Overlook is nine-part suite with recurring themes and infectious and sweet melodies weaved wisely and patiently throughout, with enough room for more energetic free improvisations. The quartet features sympathetic players on the composed parts of this suite, especially bass clarinetist Nitai Levi, who brings to mind a young John Surman in his expressiveness, and adds contrasting dark colors to Kretzmer's bright tones. Bassist Shai Ran and drummer Haim Peskoff offer a solid base.
But when Kretzmer begins his uncompromising fiery solo runs on "Broken Parts," much more on "Trauma," and even in the probing parts of the balladic "Eyes closed," it feels as though the rest of the quartet has been left behindnot countering his outbursts with similar energy or even with a looser interplay that might have challenged him.

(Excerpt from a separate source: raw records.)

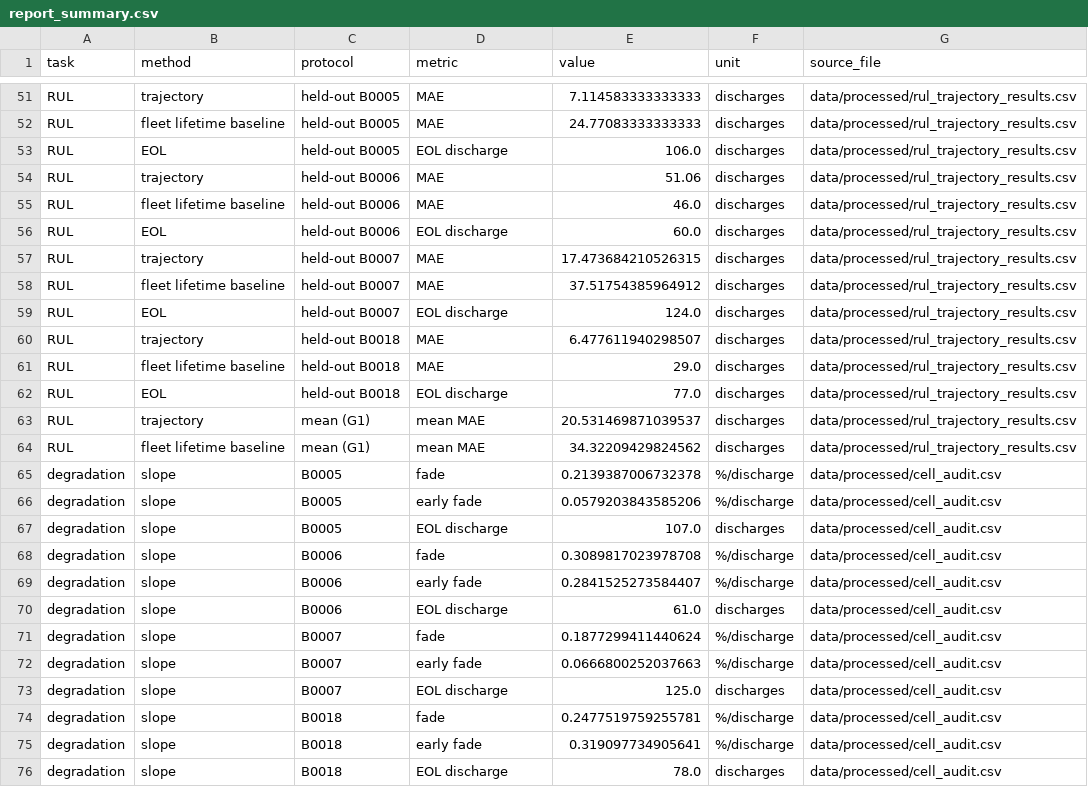
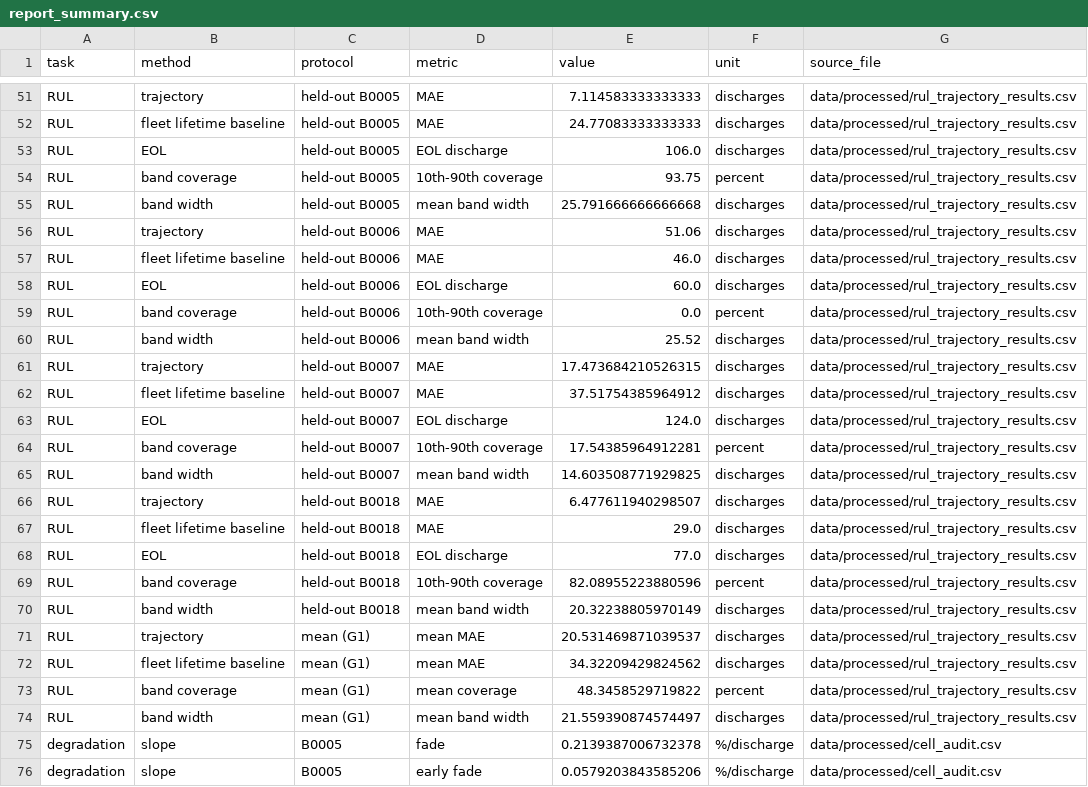
Before and after one commit to atul-upadhyay-7/SGE, a CSV file: data/processed/report_summary.csv, drawn as a sheet; only a part is shown, gaps mark what is left out; the shorter side is filled out with more unchanged rows; the diff names each change by its address in the sheet, - before the commit and + after, or states it on an @@ line.

Commit message:
Measure RUL band coverage and run the dashboard under Docker
- rul_trajectory: evaluate_loco now records the empirical coverage and
  mean width of the 10th/90th band; report the honest 48.3% coverage
  (vs the ~80% the label implies) in the RUL table.
- docker-compose: set container dns so Grafana can fetch its JSON
  datasource plugin; stack now starts (all six containers up).
- refresh docs/ dashboard screenshots from the running stack.

```diff
--- a/data/processed/report_summary.csv
+++ b/data/processed/report_summary.csv
+row 54: RUL | band coverage | held-out B0005 | 10th-90th coverage | 93.75 | percent | data/processed/rul_trajectory_results.csv
+row 55: RUL | band width | held-out B0005 | mean band width | 25.791666666666668 | discharges | data/processed/rul_trajectory_results.csv
+row 59: RUL | band coverage | held-out B0006 | 10th-90th coverage | 0.0 | percent | data/processed/rul_trajectory_results.csv
+row 60: RUL | band width | held-out B0006 | mean band width | 25.52 | discharges | data/processed/rul_trajectory_results.csv
+row 64: RUL | band coverage | held-out B0007 | 10th-90th coverage | 17.54385964912281 | percent | data/processed/rul_trajectory_results.csv
+row 65: RUL | band width | held-out B0007 | mean band width | 14.603508771929825 | discharges | data/processed/rul_trajectory_results.csv
+row 69: RUL | band coverage | held-out B0018 | 10th-90th coverage | 82.08955223880596 | percent | data/processed/rul_trajectory_results.csv
+row 70: RUL | band width | held-out B0018 | mean band width | 20.32238805970149 | discharges | data/processed/rul_trajectory_results.csv
+row 73: RUL | band coverage | mean (G1) | mean coverage | 48.3458529719822 | percent | data/processed/rul_trajectory_results.csv
+row 74: RUL | band width | mean (G1) | mean band width | 21.559390874574497 | discharges | data/processed/rul_trajectory_results.csv
```
Also changed, not shown: data/processed/rul_trajectory_results.csv, 7 other files.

On these segments it is quite clear that Kretzmer is well-versed in the long history of free improvisation and contemporary music, with a unique and authoritative personal vocabulary that references saxophonists including Ellery Eskelin and Mats Gustafsson, while the other players sound as though they are just beginning their experiences in freely improvised music.
Still, this tension between the thoughtful and elaborated structure of Kretzmer's compositions and his determination to deconstruct these structures and reconstruct them again and again is what makes this recording so special.

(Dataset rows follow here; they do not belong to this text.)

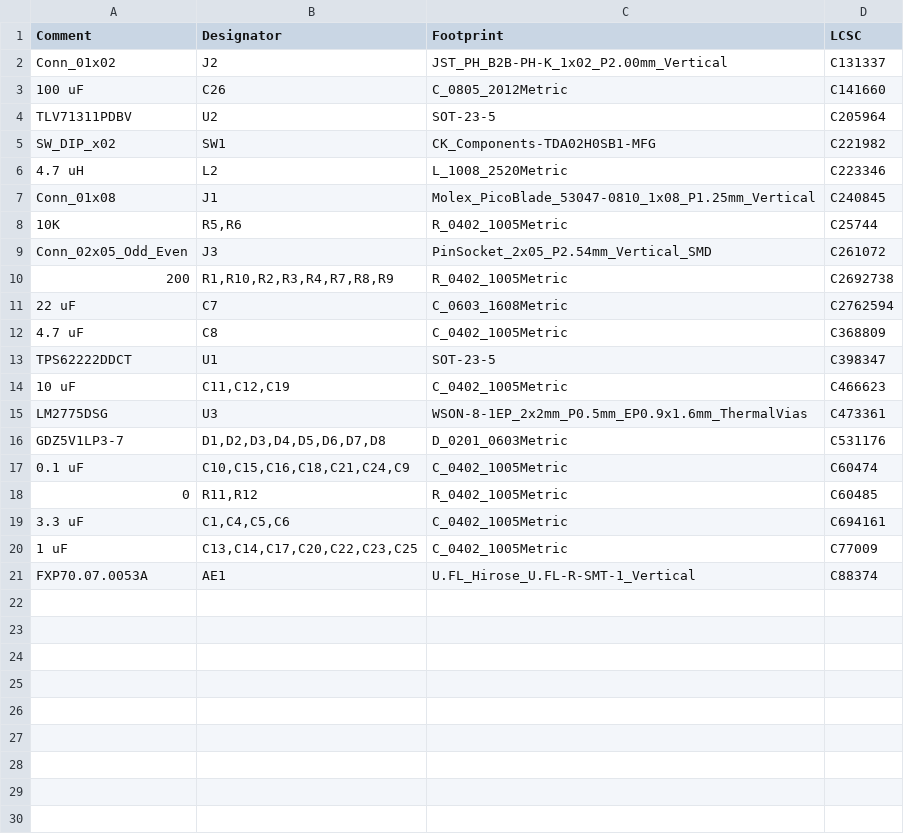
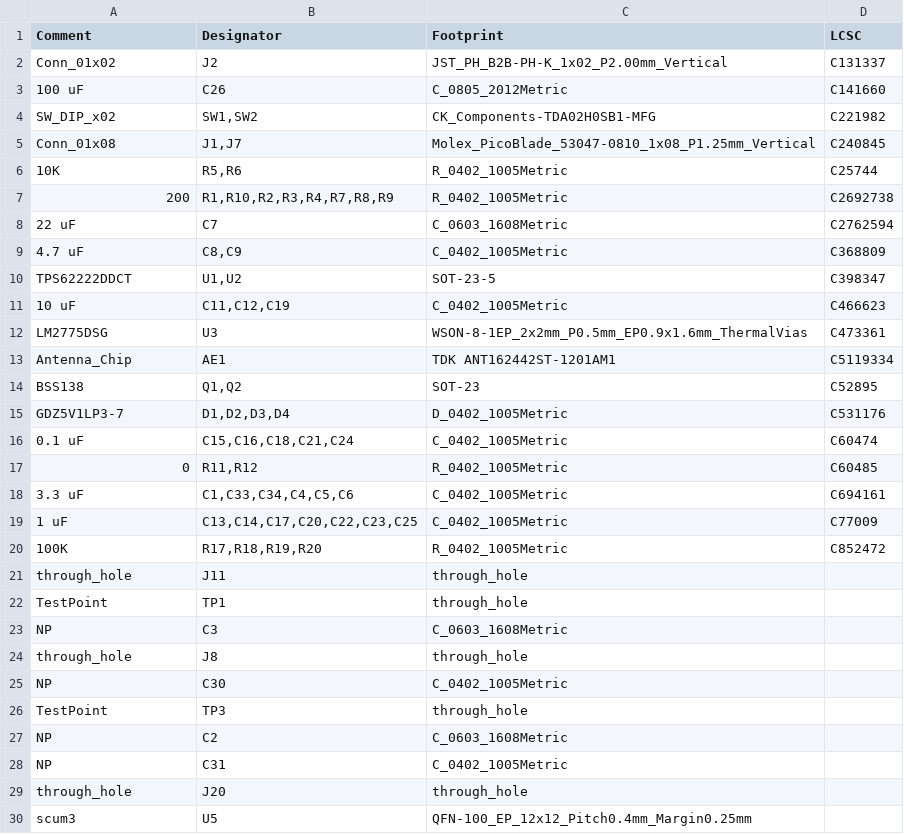
Before and after one commit to PisterLab/scum-dev-board, a CSV file: sulu-ads1299/jlcpcb/production_files/BOM-sulu_ads1299.csv, drawn as a sheet; only a part is shown; the diff covers the shown part only.

Commit message:
Sulu-ADS1299 use regulators without inductors

```diff
--- a/sulu-ads1299/jlcpcb/production_files/BOM-sulu_ads1299.csv
+++ b/sulu-ads1299/jlcpcb/production_files/BOM-sulu_ads1299.csv
@@ -3,19 +3,28 @@ Conn_01x02,J2,JST_PH_B2B-PH-K_1x02_P2.00mm_Vertical,C131337
 100 uF,C26,C_0805_2012Metric,C141660
-TLV71311PDBV,U2,SOT-23-5,C205964
-SW_DIP_x02,SW1,CK_Components-TDA02H0SB1-MFG,C221982
-4.7 uH,L2,L_1008_2520Metric,C223346
-Conn_01x08,J1,Molex_PicoBlade_53047-0810_1x08_P1.25mm_Vertical,C240845
+SW_DIP_x02,"SW1,SW2",CK_Components-TDA02H0SB1-MFG,C221982
+Conn_01x08,"J1,J7",Molex_PicoBlade_53047-0810_1x08_P1.25mm_Vertical,C240845
 10K,"R5,R6",R_0402_1005Metric,C25744
-Conn_02x05_Odd_Even,J3,PinSocket_2x05_P2.54mm_Vertical_SMD,C261072
 200,"R1,R10,R2,R3,R4,R7,R8,R9",R_0402_1005Metric,C2692738
 22 uF,C7,C_0603_1608Metric,C2762594
-4.7 uF,C8,C_0402_1005Metric,C368809
-TPS62222DDCT,U1,SOT-23-5,C398347
+4.7 uF,"C8,C9",C_0402_1005Metric,C368809
+TPS62222DDCT,"U1,U2",SOT-23-5,C398347
 10 uF,"C11,C12,C19",C_0402_1005Metric,C466623
 LM2775DSG,U3,WSON-8-1EP_2x2mm_P0.5mm_EP0.9x1.6mm_ThermalVias,C473361
-GDZ5V1LP3-7,"D1,D2,D3,D4,D5,D6,D7,D8",D_0201_0603Metric,C531176
-0.1 uF,"C10,C15,C16,C18,C21,C24,C9",C_0402_1005Metric,C60474
+Antenna_Chip,AE1,TDK ANT162442ST-1201AM1,C5119334
+BSS138,"Q1,Q2",SOT-23,C52895
+GDZ5V1LP3-7,"D1,D2,D3,D4",D_0402_1005Metric,C531176
+0.1 uF,"C15,C16,C18,C21,C24",C_0402_1005Metric,C60474
 0,"R11,R12",R_0402_1005Metric,C60485
-3.3 uF,"C1,C4,C5,C6",C_0402_1005Metric,C694161
+3.3 uF,"C1,C33,C34,C4,C5,C6",C_0402_1005Metric,C694161
 1 uF,"C13,C14,C17,C20,C22,C23,C25",C_0402_1005Metric,C77009
-FXP70.07.0053A,AE1,U.FL_Hirose_U.FL-R-SMT-1_Vertical,C88374
+100K,"R17,R18,R19,R20",R_0402_1005Metric,C852472
+through_hole,J11,through_hole,
+TestPoint,TP1,through_hole,
+NP,C3,C_0603_1608Metric,
+through_hole,J8,through_hole,
+NP,C30,C_0402_1005Metric,
+TestPoint,TP3,through_hole,
+NP,C2,C_0603_1608Metric,
+NP,C31,C_0402_1005Metric,
+through_hole,J20,through_hole,
+scum3,U5,QFN-100_EP_12x12_Pitch0.4mm_Margin0.25mm,
```
Also changed, not shown: 23 added rows elsewhere in this file, sulu-ads1299/jlcpcb/production_files/CPL-sulu_ads1299.csv, 23 other files.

Track Listing: Left to right; Broken parts; Playsite; Game song; Eyes closed; Simple; Trauma; Mixing and mixing; Your morning.
I love jazz because I enjoy the freedom.
I was first exposed to jazz when I was 17.
I met Cedar Walton at a concert in San Paulo.
The best show I ever attended was Helio Jambao trio.
The first jazz record I bought was Witchcraft by George Benson.
My advice to new listeners is listen to the old school first.